● **Task details**
What is the number of lines below that include "Mechanical"? Give that number alone.

● **Information provided**

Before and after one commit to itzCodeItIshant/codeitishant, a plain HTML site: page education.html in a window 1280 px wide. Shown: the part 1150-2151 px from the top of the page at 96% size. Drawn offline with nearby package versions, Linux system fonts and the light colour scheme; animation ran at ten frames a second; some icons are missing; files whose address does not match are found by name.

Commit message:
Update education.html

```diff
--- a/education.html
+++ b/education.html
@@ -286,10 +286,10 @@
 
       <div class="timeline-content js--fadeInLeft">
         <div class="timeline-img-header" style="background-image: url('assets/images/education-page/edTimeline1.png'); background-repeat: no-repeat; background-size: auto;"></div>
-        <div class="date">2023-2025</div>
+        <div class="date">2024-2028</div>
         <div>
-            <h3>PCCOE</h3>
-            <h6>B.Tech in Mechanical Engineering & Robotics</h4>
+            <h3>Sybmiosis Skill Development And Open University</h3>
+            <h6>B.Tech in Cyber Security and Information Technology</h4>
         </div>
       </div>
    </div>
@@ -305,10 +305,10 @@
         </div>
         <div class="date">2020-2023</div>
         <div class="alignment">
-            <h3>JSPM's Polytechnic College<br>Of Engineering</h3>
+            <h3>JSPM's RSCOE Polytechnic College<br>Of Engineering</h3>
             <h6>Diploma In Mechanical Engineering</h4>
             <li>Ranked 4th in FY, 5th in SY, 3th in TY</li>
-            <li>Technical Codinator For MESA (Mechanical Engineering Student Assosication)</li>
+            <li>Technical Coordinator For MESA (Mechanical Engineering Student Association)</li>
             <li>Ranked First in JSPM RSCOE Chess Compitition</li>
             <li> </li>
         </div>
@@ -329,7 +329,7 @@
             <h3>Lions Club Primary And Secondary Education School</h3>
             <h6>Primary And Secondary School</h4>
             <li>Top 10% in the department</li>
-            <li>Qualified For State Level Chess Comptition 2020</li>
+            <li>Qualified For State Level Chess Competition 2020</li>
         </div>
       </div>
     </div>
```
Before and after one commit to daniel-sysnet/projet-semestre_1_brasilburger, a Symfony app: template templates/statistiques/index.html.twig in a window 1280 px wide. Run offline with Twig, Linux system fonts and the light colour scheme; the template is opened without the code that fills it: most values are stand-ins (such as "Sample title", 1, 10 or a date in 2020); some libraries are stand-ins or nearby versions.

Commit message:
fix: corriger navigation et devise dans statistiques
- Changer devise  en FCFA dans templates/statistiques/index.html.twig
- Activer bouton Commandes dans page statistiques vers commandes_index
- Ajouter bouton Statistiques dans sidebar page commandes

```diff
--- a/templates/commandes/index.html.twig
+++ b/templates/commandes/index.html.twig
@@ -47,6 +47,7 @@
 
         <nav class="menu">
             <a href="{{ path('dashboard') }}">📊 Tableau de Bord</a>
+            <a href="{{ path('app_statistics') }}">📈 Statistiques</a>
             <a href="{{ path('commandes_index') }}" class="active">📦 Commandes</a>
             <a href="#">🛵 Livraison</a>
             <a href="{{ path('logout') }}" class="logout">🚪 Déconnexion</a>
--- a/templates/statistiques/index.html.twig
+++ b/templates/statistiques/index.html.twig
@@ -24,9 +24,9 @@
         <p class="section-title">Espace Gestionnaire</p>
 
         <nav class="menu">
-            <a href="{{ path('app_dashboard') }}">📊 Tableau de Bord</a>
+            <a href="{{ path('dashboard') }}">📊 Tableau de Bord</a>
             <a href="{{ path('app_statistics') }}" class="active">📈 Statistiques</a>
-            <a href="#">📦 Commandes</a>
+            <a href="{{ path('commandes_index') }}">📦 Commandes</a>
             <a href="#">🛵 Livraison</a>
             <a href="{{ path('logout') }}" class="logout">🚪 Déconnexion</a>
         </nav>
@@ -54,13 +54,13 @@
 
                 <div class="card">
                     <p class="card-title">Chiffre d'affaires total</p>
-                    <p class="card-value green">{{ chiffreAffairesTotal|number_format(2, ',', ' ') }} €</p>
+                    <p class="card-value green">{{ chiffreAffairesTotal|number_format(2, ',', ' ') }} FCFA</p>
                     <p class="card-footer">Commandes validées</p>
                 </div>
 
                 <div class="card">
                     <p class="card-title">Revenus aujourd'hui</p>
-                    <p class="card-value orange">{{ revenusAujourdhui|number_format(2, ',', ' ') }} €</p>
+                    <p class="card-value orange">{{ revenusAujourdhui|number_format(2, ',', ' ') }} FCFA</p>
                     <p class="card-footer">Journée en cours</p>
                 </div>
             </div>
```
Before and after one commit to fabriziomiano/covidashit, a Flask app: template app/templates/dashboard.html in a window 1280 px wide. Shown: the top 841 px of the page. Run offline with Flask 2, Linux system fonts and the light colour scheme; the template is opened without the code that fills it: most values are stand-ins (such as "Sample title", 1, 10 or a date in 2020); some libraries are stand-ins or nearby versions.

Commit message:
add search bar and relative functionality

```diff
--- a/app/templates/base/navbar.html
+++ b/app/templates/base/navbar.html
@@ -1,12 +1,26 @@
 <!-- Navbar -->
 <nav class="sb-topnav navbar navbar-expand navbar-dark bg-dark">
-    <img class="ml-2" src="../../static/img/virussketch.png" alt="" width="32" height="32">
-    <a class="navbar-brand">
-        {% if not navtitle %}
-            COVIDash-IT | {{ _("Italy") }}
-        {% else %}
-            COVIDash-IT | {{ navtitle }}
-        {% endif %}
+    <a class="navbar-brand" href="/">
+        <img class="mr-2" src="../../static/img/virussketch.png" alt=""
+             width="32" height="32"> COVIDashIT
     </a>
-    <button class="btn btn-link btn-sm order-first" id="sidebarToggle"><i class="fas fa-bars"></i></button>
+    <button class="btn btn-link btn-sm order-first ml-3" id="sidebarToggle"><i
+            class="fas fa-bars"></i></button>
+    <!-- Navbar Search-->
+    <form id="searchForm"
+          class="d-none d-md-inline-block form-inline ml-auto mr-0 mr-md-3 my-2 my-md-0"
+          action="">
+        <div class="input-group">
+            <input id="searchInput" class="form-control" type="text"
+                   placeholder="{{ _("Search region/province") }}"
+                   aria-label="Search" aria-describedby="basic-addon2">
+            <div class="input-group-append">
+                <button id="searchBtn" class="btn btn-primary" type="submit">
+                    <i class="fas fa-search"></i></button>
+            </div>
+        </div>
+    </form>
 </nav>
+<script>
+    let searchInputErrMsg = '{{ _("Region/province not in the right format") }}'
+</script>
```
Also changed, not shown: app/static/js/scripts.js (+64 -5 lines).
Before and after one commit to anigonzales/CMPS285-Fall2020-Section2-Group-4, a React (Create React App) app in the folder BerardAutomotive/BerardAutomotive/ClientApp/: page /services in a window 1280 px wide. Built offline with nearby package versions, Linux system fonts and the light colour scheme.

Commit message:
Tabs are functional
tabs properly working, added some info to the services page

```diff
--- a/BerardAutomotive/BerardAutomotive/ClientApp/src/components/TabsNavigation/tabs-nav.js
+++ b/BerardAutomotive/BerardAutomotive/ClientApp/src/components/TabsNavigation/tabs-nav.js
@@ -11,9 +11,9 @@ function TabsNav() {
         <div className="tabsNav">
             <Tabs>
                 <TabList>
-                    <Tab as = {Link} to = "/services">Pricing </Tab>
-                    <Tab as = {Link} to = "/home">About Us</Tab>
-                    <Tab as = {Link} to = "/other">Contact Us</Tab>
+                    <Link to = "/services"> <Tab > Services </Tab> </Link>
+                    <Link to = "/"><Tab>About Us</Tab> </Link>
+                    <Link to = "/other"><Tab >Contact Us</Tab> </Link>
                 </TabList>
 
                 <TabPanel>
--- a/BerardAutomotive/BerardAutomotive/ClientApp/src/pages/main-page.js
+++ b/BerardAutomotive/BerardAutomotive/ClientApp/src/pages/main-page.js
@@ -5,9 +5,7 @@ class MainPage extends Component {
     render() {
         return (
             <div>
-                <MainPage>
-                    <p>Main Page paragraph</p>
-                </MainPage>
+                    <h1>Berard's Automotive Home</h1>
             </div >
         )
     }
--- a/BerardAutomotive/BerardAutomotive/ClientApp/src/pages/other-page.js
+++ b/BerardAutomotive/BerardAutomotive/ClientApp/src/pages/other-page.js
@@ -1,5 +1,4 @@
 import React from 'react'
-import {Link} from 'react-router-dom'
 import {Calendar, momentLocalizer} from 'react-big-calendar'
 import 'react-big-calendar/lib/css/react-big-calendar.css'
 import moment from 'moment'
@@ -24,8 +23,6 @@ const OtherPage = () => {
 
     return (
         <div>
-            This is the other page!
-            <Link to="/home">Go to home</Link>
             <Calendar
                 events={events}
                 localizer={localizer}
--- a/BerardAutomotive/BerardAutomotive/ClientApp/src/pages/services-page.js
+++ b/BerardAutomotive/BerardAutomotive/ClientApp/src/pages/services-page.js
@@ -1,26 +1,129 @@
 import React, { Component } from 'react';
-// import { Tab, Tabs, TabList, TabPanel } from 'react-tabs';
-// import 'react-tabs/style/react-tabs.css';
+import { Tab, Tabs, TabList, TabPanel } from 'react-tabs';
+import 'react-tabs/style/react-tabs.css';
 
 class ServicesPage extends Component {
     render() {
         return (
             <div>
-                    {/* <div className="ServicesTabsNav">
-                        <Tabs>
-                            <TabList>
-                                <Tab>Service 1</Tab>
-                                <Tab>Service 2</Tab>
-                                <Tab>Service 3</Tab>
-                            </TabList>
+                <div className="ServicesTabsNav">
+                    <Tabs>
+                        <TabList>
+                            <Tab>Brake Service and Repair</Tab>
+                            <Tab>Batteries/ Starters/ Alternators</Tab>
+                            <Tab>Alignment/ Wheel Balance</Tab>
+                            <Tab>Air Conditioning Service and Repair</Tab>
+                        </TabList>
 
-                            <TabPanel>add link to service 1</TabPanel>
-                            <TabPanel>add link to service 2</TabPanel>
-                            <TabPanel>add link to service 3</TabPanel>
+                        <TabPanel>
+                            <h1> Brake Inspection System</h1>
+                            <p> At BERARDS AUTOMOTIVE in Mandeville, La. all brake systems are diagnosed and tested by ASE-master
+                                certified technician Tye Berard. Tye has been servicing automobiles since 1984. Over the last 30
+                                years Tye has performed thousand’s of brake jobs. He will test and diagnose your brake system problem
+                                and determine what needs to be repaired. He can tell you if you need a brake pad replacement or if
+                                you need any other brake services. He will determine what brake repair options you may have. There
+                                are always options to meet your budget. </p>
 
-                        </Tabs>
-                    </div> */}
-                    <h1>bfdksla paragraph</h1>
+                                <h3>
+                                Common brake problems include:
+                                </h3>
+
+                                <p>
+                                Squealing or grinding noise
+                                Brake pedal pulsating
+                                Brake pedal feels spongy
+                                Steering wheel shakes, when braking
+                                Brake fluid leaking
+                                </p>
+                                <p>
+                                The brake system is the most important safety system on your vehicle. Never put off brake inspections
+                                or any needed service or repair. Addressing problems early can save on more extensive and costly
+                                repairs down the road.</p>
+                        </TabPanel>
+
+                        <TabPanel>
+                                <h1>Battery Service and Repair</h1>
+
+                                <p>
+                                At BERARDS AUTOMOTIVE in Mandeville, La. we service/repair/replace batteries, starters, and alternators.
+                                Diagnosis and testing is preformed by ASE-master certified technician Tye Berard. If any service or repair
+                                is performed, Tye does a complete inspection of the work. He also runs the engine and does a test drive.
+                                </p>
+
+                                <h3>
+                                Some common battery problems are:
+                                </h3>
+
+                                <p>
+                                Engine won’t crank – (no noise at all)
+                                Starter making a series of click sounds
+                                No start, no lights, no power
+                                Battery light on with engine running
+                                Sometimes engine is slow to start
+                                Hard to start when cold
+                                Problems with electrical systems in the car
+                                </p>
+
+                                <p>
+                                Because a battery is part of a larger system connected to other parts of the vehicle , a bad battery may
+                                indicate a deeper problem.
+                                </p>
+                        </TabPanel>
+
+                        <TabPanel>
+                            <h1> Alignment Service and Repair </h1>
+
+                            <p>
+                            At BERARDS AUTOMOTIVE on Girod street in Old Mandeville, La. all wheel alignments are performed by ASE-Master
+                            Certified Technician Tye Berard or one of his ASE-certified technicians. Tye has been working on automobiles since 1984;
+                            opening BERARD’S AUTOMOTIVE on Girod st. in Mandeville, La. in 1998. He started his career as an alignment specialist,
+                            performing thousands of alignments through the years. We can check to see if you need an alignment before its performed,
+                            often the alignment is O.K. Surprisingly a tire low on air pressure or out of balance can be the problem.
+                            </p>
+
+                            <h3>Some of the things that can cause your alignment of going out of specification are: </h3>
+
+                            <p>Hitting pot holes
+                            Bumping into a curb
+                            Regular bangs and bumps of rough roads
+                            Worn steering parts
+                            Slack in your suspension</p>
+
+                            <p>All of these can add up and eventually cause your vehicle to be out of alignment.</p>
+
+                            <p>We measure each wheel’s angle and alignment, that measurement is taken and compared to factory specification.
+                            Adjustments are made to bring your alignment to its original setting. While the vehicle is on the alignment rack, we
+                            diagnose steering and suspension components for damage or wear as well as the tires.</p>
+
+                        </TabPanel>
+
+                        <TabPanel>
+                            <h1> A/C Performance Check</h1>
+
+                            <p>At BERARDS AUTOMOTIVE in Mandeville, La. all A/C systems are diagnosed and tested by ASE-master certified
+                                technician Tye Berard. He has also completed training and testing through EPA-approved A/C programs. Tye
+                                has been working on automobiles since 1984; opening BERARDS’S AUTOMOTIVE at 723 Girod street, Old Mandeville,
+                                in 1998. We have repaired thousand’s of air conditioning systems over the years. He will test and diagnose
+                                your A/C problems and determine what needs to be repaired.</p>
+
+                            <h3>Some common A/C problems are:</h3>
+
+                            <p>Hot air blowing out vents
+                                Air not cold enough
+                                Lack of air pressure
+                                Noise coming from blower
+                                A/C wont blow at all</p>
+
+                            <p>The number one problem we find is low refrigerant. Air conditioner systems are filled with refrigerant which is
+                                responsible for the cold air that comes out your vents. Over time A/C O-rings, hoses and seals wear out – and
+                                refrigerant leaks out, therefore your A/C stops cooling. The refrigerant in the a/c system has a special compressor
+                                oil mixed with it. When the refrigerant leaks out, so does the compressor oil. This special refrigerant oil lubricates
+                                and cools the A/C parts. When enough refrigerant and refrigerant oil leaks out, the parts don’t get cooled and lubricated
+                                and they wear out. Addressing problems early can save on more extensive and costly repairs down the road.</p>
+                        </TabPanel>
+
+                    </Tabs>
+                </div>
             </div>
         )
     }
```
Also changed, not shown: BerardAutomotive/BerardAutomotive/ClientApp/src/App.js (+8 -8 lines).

● **Answer below**
4